Assignment
What you return should be each line of the data containing the string "ProjectCard".

User interface change data:
= = = = =
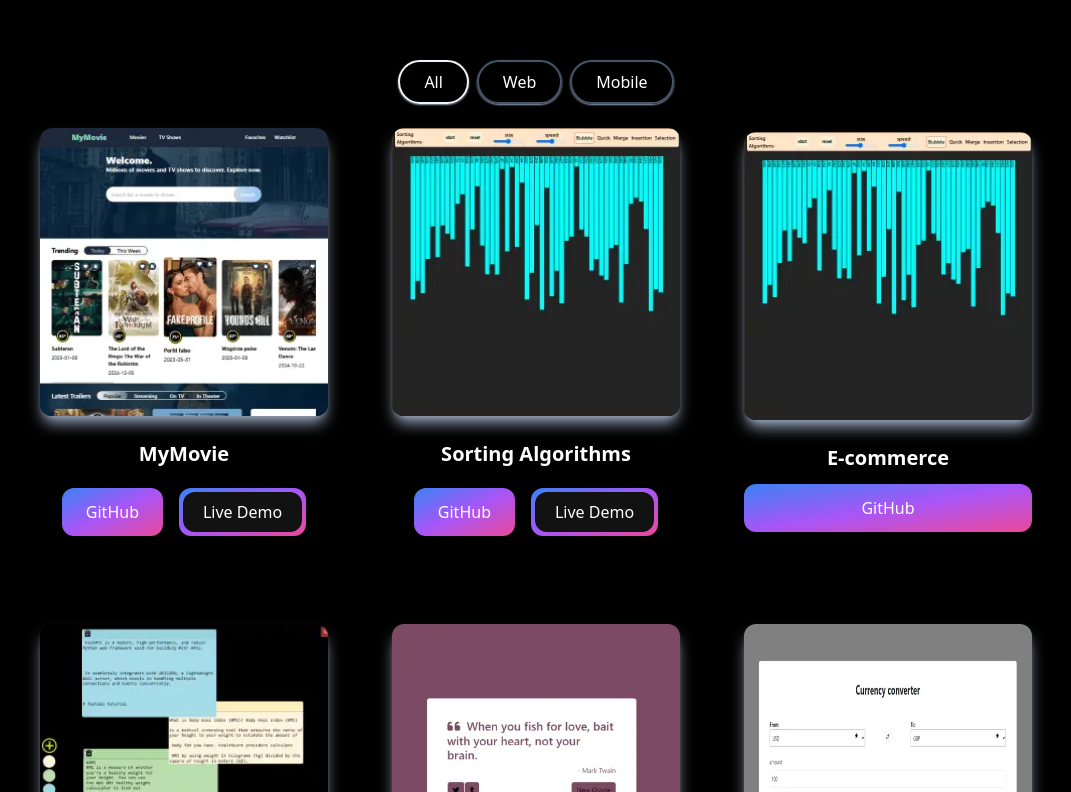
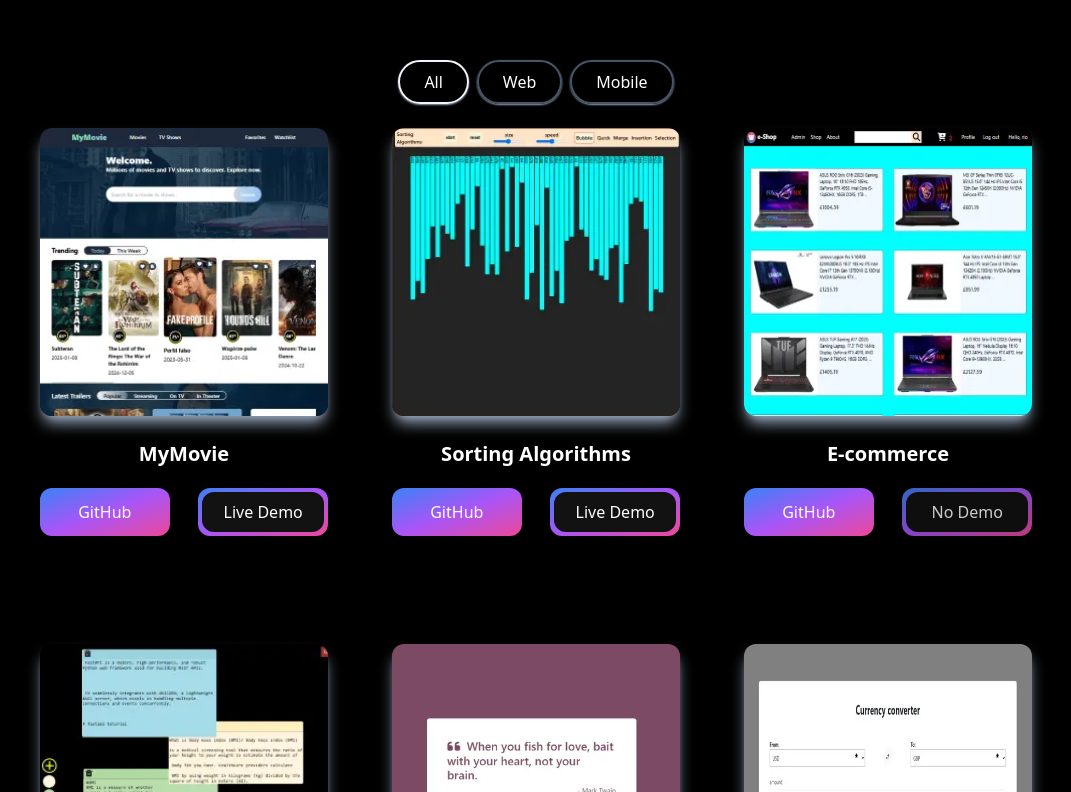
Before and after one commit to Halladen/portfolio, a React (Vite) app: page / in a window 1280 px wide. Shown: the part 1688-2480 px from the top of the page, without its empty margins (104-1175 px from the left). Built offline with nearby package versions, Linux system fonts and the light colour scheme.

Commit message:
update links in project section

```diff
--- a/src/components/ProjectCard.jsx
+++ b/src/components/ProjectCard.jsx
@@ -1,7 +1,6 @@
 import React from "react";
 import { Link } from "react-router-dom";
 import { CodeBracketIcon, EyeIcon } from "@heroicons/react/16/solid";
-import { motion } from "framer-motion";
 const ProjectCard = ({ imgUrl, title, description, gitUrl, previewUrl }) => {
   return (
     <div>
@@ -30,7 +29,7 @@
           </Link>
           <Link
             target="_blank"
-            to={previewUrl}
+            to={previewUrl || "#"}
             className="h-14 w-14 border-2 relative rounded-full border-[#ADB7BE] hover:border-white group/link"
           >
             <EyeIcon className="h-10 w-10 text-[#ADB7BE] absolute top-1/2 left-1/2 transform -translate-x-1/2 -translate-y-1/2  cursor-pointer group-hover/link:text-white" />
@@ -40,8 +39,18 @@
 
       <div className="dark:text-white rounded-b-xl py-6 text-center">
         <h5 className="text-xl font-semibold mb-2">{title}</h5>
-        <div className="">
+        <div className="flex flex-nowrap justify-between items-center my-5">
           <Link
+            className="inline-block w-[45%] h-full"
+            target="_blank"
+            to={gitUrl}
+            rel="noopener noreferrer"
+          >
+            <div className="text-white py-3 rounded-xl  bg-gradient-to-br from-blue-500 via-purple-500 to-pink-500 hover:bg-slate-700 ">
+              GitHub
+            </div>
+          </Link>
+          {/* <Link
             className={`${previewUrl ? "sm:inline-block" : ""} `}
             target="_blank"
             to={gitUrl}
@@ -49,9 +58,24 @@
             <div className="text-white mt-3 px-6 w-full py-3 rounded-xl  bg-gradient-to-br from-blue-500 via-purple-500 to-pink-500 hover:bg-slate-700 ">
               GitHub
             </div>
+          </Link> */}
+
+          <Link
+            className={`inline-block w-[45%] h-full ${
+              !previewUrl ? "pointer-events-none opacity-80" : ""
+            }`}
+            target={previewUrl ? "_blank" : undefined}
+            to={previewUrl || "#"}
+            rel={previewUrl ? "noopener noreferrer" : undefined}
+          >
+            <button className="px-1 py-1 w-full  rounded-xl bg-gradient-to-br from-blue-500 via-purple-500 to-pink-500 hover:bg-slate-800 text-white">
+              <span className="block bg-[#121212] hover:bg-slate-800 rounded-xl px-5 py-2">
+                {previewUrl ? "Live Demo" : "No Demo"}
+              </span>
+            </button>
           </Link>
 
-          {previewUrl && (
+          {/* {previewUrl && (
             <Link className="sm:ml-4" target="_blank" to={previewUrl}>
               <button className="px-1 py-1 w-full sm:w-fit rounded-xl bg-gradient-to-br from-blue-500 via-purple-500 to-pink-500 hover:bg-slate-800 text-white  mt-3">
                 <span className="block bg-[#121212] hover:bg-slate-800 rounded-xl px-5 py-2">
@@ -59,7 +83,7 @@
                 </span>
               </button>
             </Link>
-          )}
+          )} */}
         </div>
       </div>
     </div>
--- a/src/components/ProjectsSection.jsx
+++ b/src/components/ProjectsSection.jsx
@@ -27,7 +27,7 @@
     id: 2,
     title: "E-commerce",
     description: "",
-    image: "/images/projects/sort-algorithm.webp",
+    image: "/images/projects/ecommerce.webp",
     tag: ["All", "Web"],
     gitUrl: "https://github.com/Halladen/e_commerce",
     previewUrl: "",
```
= = = = =
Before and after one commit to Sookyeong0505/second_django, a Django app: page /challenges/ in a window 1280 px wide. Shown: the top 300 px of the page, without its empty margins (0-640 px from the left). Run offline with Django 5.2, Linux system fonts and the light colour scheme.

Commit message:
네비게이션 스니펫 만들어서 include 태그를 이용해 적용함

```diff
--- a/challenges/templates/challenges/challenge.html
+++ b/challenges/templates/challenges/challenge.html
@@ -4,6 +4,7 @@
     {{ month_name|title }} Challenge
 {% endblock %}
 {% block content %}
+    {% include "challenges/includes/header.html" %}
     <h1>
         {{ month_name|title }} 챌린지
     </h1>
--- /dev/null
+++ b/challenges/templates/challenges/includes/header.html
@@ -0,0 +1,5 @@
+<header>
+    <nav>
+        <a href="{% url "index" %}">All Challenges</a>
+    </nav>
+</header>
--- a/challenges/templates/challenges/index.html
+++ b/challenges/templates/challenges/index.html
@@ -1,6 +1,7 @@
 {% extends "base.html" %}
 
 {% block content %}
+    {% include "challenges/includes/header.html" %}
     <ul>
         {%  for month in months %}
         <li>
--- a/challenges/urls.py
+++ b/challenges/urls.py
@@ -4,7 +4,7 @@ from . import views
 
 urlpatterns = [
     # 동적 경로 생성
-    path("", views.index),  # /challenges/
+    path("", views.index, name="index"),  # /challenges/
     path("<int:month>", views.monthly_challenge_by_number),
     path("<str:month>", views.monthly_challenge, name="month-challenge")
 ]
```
= = = = =
Result of this exercise
--- a/src/components/ProjectCard.jsx
+++ b/src/components/ProjectCard.jsx
 const ProjectCard = ({ imgUrl, title, description, gitUrl, previewUrl }) => {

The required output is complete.